Great video, Karen!
Keep up the good work
This comment was made on YouTube and I thought I'd answer it here so that people with more experienced than I can chime in as well.
I don't fully understand your circuit, but it sounds like you need a component that is latching. Once triggered, latching components stay "on" until a second action or signal turns them off.
It sounds like you want to be able to turn your circuit completely off, cutting off all power, but have something stay closed rather than default to open. Many components require power to stay closed/latched. But we may be able to come up with something that will work if I can get more details. Do you have a schematic, or diagram, or drawing of your circuit you could share? If not, can you tell us more specifically which components you're using or more details about what you're trying to achieve? I hope we can help!

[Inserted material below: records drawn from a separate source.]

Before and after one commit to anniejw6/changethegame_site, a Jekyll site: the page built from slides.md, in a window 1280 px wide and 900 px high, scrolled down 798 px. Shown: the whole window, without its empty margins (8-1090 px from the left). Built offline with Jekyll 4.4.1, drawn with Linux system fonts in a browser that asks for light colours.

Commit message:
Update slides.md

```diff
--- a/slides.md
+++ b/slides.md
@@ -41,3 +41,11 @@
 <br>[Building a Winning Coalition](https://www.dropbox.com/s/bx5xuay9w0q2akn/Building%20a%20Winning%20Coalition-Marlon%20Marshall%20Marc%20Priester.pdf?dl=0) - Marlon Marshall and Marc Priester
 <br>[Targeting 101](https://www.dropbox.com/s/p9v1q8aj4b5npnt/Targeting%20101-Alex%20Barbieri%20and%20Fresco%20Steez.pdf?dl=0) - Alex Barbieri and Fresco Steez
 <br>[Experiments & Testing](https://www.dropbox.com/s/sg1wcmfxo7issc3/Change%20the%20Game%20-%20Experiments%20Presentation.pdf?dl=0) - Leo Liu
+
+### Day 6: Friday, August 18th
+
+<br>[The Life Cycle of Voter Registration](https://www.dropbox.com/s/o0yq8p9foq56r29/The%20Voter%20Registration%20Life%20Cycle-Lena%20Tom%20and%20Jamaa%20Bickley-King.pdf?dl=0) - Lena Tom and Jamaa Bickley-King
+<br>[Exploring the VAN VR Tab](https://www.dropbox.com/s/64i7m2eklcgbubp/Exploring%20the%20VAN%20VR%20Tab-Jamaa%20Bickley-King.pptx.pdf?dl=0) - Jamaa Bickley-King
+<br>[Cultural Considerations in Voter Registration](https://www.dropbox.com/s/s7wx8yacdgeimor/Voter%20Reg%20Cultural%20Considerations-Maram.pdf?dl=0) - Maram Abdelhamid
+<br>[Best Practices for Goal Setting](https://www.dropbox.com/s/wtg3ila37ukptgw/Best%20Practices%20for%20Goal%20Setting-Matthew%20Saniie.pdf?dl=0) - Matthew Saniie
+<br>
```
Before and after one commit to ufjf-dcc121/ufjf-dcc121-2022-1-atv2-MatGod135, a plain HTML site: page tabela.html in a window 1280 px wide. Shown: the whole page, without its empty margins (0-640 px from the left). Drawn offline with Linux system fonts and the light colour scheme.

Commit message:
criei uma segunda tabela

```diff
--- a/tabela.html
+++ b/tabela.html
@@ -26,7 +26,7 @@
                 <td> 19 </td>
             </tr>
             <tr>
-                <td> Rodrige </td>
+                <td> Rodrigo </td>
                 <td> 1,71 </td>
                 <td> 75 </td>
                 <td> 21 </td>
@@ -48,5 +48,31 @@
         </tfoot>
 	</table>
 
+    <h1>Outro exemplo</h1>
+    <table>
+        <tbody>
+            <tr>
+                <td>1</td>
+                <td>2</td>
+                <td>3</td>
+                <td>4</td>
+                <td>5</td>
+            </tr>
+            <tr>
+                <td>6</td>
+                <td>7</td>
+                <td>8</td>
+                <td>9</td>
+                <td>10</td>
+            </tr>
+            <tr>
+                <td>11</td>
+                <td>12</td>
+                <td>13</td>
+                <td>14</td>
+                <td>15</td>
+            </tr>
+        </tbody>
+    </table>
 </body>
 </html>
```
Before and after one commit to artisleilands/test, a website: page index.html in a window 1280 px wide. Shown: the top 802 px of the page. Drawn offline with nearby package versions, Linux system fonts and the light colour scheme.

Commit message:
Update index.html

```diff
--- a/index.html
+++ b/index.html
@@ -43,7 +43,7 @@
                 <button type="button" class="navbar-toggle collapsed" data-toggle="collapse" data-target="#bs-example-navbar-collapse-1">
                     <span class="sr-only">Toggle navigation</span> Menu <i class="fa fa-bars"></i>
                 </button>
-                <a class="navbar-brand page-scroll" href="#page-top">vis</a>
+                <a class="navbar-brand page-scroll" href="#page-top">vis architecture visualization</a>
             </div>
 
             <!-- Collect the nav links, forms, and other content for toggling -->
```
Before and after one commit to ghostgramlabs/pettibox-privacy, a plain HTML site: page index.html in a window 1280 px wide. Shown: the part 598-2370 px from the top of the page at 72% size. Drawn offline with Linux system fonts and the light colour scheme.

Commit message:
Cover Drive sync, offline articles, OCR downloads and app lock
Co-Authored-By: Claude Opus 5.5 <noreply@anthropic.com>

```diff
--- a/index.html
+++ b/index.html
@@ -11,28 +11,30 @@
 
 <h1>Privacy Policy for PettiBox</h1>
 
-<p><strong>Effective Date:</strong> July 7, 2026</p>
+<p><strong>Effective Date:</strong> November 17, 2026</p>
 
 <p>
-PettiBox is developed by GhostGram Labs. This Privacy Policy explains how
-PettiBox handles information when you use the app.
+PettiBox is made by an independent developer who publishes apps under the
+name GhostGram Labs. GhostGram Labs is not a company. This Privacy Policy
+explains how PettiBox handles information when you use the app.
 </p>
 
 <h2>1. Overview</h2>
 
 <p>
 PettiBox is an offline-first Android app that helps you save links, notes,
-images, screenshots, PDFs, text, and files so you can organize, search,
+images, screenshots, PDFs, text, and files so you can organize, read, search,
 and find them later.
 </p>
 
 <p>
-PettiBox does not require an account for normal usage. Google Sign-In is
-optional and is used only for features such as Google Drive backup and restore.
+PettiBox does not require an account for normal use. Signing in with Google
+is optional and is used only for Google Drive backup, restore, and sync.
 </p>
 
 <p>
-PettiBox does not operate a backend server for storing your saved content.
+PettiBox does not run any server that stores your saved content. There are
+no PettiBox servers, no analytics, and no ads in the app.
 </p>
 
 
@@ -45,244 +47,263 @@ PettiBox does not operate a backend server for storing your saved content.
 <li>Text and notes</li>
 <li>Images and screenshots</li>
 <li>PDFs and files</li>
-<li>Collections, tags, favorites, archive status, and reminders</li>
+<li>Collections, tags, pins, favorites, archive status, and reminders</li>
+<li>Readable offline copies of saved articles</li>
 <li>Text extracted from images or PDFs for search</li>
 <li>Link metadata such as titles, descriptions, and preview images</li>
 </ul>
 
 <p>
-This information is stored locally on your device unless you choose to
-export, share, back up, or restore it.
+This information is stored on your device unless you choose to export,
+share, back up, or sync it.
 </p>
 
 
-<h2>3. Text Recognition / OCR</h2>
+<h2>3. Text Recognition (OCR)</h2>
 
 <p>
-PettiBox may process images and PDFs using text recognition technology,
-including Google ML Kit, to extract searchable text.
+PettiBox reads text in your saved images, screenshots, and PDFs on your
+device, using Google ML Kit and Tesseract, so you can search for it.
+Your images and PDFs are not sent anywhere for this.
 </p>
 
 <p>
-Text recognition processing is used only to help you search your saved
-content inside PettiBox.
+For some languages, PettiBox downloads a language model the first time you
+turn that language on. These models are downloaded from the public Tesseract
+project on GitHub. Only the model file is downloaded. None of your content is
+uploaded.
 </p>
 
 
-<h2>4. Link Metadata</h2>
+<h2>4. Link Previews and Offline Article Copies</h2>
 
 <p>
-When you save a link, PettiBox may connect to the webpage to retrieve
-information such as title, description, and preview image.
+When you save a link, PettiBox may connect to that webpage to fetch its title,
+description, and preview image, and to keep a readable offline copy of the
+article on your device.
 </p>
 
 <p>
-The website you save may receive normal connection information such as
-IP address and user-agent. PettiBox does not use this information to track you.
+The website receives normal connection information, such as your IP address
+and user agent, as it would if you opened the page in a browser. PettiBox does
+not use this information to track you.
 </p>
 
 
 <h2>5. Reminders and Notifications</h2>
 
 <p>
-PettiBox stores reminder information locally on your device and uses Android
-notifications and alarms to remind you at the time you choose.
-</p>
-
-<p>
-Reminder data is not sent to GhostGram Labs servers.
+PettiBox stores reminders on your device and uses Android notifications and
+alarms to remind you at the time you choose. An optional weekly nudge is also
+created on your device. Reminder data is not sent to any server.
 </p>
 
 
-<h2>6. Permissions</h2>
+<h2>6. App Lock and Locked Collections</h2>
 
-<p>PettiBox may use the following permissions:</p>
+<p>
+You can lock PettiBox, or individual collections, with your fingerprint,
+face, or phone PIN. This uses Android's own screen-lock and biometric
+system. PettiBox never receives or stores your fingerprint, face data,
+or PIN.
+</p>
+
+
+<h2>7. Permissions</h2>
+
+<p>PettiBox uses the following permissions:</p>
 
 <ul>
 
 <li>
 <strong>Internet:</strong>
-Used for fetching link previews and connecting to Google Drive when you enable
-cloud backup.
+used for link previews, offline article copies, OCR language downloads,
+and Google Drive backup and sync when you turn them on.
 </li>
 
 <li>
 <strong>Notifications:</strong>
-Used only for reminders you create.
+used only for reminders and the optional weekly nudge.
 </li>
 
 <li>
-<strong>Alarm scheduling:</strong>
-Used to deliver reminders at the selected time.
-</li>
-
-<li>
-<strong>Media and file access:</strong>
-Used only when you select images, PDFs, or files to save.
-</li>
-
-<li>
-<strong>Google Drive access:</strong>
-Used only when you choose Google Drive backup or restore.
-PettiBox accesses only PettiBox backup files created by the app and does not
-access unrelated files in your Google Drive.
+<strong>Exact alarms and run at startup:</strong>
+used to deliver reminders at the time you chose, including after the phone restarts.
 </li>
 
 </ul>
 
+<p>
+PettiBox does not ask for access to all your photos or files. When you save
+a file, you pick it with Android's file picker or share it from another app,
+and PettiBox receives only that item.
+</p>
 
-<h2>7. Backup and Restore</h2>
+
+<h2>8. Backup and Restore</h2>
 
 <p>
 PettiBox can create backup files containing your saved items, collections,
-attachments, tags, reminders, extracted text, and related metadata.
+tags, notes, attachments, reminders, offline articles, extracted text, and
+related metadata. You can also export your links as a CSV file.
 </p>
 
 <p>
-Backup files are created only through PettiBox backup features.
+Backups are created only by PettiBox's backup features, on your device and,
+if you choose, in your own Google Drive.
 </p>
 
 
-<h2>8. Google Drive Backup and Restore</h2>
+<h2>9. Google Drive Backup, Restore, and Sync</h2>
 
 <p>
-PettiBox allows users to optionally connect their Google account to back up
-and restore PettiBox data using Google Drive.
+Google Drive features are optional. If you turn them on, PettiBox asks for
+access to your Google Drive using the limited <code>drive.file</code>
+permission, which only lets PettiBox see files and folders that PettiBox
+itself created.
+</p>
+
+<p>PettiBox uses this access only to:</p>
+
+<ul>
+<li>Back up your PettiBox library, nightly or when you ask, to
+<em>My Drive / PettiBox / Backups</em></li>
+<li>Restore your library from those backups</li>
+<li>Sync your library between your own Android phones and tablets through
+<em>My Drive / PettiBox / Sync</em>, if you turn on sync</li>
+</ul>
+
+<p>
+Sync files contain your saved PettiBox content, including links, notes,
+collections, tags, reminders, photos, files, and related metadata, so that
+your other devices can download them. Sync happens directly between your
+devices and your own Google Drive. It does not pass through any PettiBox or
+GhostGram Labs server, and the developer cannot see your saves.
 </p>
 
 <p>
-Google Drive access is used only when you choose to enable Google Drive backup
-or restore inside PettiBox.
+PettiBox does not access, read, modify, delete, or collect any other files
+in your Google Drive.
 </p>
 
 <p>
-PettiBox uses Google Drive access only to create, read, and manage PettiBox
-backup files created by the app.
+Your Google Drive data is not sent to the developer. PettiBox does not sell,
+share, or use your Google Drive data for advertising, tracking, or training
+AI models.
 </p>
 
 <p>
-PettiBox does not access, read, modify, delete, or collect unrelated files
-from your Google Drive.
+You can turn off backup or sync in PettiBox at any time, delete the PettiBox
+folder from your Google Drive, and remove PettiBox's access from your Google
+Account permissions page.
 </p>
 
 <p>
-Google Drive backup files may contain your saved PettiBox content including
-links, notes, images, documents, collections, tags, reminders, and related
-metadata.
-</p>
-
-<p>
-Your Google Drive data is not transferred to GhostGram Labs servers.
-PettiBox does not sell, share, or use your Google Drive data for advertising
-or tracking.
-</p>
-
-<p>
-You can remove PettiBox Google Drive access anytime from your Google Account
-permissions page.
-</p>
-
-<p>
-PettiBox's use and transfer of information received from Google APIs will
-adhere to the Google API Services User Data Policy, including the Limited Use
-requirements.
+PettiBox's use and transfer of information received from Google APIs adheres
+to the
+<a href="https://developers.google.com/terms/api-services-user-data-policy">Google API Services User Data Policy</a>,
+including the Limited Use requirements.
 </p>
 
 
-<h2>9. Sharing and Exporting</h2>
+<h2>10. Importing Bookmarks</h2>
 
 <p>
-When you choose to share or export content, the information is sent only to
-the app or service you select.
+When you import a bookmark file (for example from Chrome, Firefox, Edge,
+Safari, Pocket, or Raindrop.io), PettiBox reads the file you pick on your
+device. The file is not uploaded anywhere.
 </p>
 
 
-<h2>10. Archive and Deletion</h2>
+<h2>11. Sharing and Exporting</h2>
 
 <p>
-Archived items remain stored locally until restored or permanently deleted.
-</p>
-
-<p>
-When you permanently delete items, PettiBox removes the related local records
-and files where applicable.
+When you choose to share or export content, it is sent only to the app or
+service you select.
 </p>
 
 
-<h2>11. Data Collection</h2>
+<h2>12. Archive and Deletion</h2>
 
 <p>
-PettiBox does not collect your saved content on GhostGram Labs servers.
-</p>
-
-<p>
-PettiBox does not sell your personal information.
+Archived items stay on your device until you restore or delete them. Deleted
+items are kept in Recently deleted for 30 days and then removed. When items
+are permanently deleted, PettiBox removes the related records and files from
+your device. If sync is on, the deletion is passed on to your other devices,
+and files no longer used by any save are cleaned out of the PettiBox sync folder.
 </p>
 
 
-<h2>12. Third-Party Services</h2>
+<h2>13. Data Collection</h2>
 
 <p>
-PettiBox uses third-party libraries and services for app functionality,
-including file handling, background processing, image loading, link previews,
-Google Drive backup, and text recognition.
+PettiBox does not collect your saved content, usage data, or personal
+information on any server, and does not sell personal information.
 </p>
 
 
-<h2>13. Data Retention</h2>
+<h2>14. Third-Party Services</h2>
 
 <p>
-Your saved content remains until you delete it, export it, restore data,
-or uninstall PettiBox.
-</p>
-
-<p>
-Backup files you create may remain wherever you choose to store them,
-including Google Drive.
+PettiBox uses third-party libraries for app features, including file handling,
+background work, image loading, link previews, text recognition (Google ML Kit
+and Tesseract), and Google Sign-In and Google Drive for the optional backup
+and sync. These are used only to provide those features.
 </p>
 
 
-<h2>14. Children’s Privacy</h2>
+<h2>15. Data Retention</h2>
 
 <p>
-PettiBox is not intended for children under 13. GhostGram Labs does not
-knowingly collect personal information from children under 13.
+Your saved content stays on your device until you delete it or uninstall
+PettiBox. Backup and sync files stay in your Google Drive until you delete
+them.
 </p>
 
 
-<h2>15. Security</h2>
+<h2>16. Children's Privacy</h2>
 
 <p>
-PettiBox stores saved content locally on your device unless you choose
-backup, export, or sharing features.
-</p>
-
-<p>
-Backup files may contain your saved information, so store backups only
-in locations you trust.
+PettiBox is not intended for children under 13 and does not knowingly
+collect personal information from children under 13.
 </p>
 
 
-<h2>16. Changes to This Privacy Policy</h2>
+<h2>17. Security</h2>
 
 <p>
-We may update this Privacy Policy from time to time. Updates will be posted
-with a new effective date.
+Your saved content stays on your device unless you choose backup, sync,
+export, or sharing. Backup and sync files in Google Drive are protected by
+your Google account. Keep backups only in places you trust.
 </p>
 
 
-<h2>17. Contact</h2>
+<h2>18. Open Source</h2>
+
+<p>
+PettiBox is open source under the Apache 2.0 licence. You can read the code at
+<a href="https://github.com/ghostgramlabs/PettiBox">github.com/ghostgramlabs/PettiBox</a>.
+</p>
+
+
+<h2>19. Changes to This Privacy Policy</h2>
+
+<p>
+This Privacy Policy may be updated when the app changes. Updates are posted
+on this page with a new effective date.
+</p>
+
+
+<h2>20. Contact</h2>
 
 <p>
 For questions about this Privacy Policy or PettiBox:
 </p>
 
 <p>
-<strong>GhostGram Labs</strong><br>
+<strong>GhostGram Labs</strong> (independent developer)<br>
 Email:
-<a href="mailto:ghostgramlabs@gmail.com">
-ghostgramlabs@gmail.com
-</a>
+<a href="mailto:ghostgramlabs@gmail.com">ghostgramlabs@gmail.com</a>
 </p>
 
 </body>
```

Very well presented. I am looking forward to your drill down to specific chips.
Very nice introduction to integrated circuits.
A whole new world opens up once you begin to play with complex circuits, not to mention the difference between synchronous and nonsynchronous circuits.
Old EPROMs had a quartz window (so that they could be erased with UV light) and that gave a fascinating glimpse of the chip inside and the bond wires. The transistors that made up the memory were arranged in regimented rows and columns and the spacing is so small that you get interference effects when visible light is reflected off the surface. Here is white sunlight falling onto the two arrays of transistors on this particular chip (an ST 27128 part) and the lovely colours that result.
Excellent job consolidating a massive amount of information on such a broad topic. (Are all ICs are the same, right?) At first, I thought, "I'll just watch for a minute or two." Without realizing it, I watched the entire video.
I am looking forward to how you talk about some of the primitive logic chips, like gates and flops.
Oh, I also liked how you addressed Arduino and Pi boards being called "microcontrollers." I'm guilty of that myself (and people want to let me know it.)